> [TASK DETAILS]:
Within the data, how many lines hold the word "images"? Answer with nothing but the number.

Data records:
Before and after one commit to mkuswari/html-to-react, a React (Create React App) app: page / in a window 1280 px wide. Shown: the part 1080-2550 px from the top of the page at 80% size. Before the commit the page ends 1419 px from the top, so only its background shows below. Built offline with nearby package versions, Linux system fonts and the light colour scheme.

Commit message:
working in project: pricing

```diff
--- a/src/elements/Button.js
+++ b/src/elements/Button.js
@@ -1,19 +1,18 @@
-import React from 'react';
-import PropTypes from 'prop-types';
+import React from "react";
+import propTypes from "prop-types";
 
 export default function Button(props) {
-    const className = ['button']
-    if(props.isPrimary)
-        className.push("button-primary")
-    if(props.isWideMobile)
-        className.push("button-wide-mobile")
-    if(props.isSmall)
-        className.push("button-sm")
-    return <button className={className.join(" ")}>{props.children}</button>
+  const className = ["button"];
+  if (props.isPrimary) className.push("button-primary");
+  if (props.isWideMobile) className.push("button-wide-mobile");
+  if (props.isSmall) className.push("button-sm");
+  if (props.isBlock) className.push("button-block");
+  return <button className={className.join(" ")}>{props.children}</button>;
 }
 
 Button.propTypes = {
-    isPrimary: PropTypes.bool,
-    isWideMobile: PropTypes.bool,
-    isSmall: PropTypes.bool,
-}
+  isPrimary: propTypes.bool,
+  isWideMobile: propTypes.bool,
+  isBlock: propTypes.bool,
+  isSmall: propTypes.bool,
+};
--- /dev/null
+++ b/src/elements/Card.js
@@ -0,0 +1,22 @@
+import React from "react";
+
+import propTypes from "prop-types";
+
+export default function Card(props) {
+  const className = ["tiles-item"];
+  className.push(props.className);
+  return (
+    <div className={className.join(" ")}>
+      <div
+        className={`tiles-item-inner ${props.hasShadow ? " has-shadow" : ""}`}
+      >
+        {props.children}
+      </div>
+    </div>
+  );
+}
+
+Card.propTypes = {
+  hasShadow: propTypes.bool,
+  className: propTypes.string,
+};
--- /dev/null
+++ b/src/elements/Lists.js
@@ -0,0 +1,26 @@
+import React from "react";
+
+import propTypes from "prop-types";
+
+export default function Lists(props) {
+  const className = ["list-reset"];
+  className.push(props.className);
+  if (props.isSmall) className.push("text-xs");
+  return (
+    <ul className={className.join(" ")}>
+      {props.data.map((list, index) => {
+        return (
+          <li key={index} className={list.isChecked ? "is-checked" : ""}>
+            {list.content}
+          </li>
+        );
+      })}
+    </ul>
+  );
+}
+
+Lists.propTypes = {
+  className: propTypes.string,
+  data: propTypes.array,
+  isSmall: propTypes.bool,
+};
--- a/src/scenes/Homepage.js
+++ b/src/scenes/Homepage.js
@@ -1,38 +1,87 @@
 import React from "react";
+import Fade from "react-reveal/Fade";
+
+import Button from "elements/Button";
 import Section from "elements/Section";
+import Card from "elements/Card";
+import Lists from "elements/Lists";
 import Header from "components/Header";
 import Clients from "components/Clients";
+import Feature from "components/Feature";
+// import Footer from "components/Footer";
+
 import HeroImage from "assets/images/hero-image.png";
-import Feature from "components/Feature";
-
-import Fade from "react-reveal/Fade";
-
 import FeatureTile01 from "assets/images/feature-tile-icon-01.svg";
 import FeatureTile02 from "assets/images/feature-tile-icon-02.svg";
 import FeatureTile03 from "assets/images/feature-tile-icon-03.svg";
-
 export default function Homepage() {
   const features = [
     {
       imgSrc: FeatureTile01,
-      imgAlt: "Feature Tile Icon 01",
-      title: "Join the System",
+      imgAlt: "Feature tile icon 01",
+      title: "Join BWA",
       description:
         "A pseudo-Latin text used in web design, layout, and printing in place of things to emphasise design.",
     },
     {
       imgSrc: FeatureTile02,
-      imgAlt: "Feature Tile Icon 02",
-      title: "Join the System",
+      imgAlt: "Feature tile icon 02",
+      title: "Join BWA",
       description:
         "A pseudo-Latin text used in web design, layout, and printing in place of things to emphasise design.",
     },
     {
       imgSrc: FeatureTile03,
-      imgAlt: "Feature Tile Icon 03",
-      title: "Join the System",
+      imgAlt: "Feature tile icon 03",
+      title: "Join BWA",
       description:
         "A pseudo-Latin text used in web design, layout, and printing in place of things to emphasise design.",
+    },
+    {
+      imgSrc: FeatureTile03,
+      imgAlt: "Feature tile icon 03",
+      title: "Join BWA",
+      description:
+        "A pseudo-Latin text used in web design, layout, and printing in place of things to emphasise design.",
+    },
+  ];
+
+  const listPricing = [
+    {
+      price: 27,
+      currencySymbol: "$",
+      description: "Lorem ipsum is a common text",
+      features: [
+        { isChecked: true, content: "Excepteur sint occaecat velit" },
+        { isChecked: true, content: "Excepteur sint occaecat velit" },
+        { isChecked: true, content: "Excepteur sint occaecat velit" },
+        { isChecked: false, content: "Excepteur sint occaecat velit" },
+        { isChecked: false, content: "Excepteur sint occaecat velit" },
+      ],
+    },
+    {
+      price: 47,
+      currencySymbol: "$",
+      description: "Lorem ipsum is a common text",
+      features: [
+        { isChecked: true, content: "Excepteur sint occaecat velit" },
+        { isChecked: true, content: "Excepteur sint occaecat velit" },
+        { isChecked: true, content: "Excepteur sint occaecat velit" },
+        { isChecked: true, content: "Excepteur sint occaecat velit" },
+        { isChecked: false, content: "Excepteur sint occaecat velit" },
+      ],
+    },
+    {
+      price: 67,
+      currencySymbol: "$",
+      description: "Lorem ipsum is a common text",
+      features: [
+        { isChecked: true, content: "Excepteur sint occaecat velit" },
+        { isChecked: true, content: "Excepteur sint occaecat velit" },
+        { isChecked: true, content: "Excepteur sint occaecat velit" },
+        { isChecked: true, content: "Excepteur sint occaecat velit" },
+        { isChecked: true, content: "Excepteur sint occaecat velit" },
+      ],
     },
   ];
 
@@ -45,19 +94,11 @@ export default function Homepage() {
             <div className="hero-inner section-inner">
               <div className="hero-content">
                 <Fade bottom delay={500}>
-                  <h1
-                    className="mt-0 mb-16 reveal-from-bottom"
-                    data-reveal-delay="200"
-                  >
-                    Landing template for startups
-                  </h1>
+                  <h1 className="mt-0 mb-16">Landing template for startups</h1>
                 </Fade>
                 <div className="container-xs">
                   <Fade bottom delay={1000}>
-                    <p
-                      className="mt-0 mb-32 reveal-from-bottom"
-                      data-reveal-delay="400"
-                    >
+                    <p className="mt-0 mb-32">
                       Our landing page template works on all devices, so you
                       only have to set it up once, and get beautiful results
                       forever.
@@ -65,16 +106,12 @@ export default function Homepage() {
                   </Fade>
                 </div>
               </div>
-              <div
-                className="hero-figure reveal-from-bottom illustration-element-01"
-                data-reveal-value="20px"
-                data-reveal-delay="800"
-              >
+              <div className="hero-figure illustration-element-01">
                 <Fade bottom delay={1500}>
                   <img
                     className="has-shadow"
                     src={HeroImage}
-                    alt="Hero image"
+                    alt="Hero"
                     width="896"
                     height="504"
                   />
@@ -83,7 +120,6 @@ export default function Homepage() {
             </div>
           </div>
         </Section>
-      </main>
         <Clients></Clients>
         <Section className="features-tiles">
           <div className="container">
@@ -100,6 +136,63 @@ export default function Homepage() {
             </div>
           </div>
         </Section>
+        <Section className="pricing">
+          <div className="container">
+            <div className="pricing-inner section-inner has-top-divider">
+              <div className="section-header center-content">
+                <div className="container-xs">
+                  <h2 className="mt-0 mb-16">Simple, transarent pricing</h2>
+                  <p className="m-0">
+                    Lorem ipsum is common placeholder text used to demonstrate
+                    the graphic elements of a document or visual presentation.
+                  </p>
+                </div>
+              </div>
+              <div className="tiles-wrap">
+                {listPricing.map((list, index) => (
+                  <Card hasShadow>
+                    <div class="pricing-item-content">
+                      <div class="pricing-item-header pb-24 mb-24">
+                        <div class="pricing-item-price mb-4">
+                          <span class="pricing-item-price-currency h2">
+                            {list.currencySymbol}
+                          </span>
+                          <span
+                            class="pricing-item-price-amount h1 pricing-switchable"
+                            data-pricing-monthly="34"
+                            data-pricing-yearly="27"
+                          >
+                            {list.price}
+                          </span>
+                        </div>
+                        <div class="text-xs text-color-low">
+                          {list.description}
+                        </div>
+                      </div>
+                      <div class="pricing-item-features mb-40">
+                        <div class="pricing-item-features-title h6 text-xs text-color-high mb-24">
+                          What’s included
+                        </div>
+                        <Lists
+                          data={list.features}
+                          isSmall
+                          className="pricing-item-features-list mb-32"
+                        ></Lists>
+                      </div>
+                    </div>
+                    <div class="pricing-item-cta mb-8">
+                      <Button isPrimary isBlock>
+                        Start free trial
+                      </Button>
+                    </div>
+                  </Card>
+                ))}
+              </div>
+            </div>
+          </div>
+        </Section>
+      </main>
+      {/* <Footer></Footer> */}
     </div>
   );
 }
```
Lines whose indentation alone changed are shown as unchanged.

> [ANSWER TO THIS EXERCISE]:
4